She was wild when she came to us, born of wildness to a wild mother, whose mother had been wild before her.
She would never tame, not completely. There was a streak in her that drove her from our hand, reached out in affection.
But—we chose her. She became our cat. We named her.
So, we fed her.
Feral cats, by nature, are usually on their own for sustenance.
Because we fed her, she came to understand that she was not completely on her own for sustenance. Twice a day we fed her. Put her bowls of food and water on the deck. Moved the bowls under the deck roof when it rained.
Feral cats are usually on their own to find shelter.
One Christmas, we bought her a fluffy, cozy bed which we put on our deck under the table. She began using it on cold days. She came to understand that she was not completely on her own for shelter. I even washed that fluffy bed once in a while. For her. Because we loved her. She was our cat.
But she still skittered away when we put out a hand to stroke her.
She can see me through the kitchen window when I come in the early mornings to read at the table with my lighted candle. I am not yet ready for bright lights. I’m also not ready to feed my cat, so I don’t want to let her know I’m there. But she sees me through the window in the candlelight and scowls. I am there to feed her! The scowl is my reminder!
She is my cat. I love her. So, I get out of my chair at the kitchen table and go to the garage for her food. And feed her.
Some days, she does not come for her food. She goes off on her own, hunting. A cat is by nature independent and self-seeking. Sometimes she is successful, sometimes not. Then, she comes back to see if anything is in her bowl.
Now, as you can see, she is partially tamed. She sees us as her benefactors. She is not on her own. She expects us to feed her.
So—why, when her bowl is empty, does she meow incessantly? Begging, begging—aren’t you going to feed me? When are you going to feed me?
I’m going to feed you! —I respond to her begging. I always feed you!

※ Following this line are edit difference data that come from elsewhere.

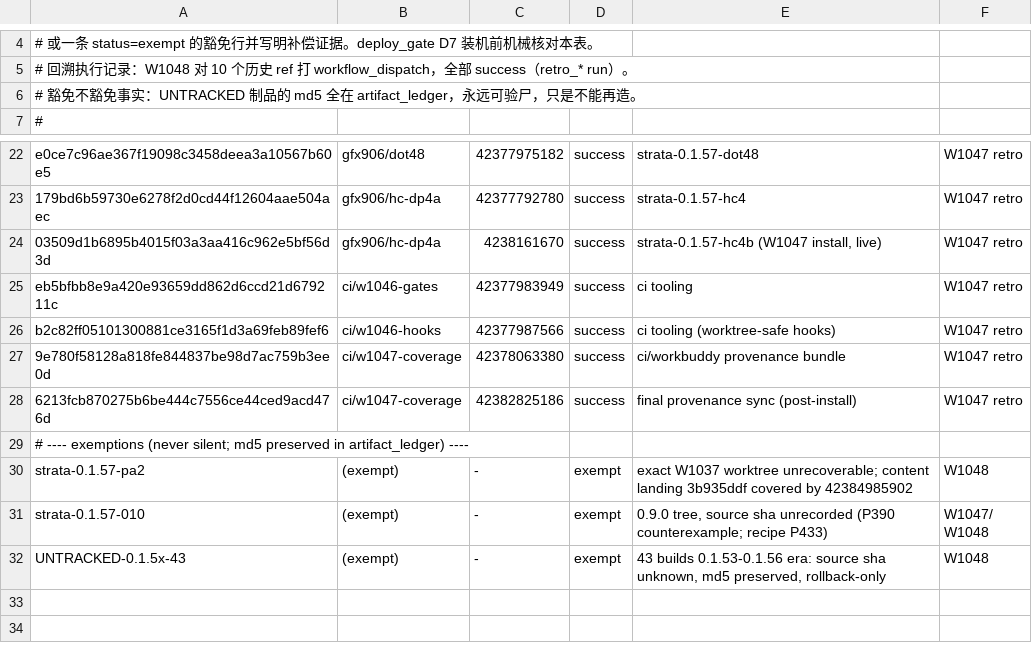
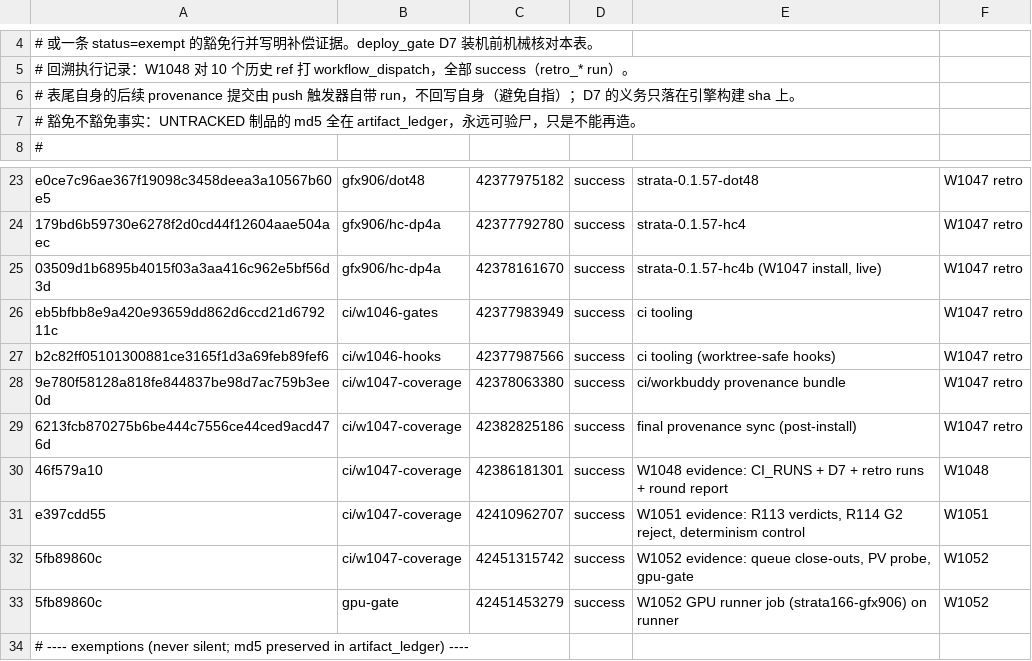
Before and after one commit to phoenixclyde/Strata, a TSV file: ci/workbuddy/deploy/CI_RUNS.tsv, drawn as a sheet; only a part is shown, gaps mark what is left out; the shorter side is filled out with more unchanged rows.

Commit message:
ci(W1053): AUDIT29 (21 rounds W1032-W1052), ci_runs_lint gate, ledger_lint repair, queue rewrite

```diff
--- a/ci/workbuddy/deploy/CI_RUNS.tsv
+++ b/ci/workbuddy/deploy/CI_RUNS.tsv
@@ -5,2 +5,3 @@
 # 回溯执行记录：W1048 对 10 个历史 ref 打 workflow_dispatch，全部 success（retro_* run）。
+# 表尾自身的后续 provenance 提交由 push 触发器自带 run，不回写自身（避免自指）；D7 的义务只落在引擎构建 sha 上。
 # 豁免不豁免事实：UNTRACKED 制品的 md5 全在 artifact_ledger，永远可验尸，只是不能再造。
@@ -23,3 +24,3 @@ e0ce7c96ae367f19098c3458deea3a10567b60e5	gfx906/dot48	42377975182	success	strata
 179bd6b59730e6278f2d0cd44f12604aae504aec	gfx906/hc-dp4a	42377792780	success	strata-0.1.57-hc4	W1047 retro
-03509d1b6895b4015f03a3aa416c962e5bf56d3d	gfx906/hc-dp4a	4238161670	success	strata-0.1.57-hc4b (W1047 install, live)	W1047 retro
+03509d1b6895b4015f03a3aa416c962e5bf56d3d	gfx906/hc-dp4a	42378161670	success	strata-0.1.57-hc4b (W1047 install, live)	W1047 retro
 eb5bfbb8e9a420e93659dd862d6ccd21d679211c	ci/w1046-gates	42377983949	success	ci tooling	W1047 retro
@@ -28,2 +29,6 @@ b2c82ff05101300881ce3165f1d3a69feb89fef6	ci/w1046-hooks	42377987566	success	ci t
 6213fcb870275b6be444c7556ce44ced9acd476d	ci/w1047-coverage	42382825186	success	final provenance sync (post-install)	W1047 retro
+46f579a10	ci/w1047-coverage	42386181301	success	W1048 evidence: CI_RUNS + D7 + retro runs + round report	W1048
+e397cdd55	ci/w1047-coverage	42410962707	success	W1051 evidence: R113 verdicts, R114 G2 reject, determinism control	W1051
+5fb89860c	ci/w1047-coverage	42451315742	success	W1052 evidence: queue close-outs, PV probe, gpu-gate	W1052
+5fb89860c	gpu-gate	42451453279	success	W1052 GPU runner job (strata166-gfx906) on runner	W1052
 # ---- exemptions (never silent; md5 preserved in artifact_ledger) ----
```
Also changed, not shown: 10 other files.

JUST WAIT!
This happens regularly.
And then, one day—I got it.
(“And how will you understand all the parables?”)[i]
I, too, was born of wildness, born to a mother of wildness like her mother before her, feral by nature. Independent. Self-seeking.
But there is a streak in me that wants to be protected, wants to be fed. Wants what I want when I want it. Wants to be chosen, to belong. But I also want my freedom to go off, to wander, to do my own hunting. I’m usually not successful.
So, I come back to where I’ve always found my sustenance and my shelter. To where I belong.
But then—when my bowl looks empty? I beg. I beg incessantly, as if I had forgotten that I was chosen, that I have protection, that my food and my shelter are continually provided.
That I am cared for.
The One who cares for me loves me. Why do I sometimes skitter away when He reaches out a hand? Have I not learned to trust His hand? To believe that His hand is for my good and not for my harm?
Above all, why do I beg? Why do I beg as if I did not know His care for me? Why do I scowl as if to make sure He knows what I want? Why do I demand—now! Feed me!
Sometimes, I get it. He wants to tame my wild, feral nature. To remind me that He named me. That I am His. That He will meet my needs.
When my bowl looks empty, and I wait impatiently, I sometimes remember what I say to my cat, and then I smile when I think He may be saying to me—
I love you. I will always feed you. I haven’t forgotten!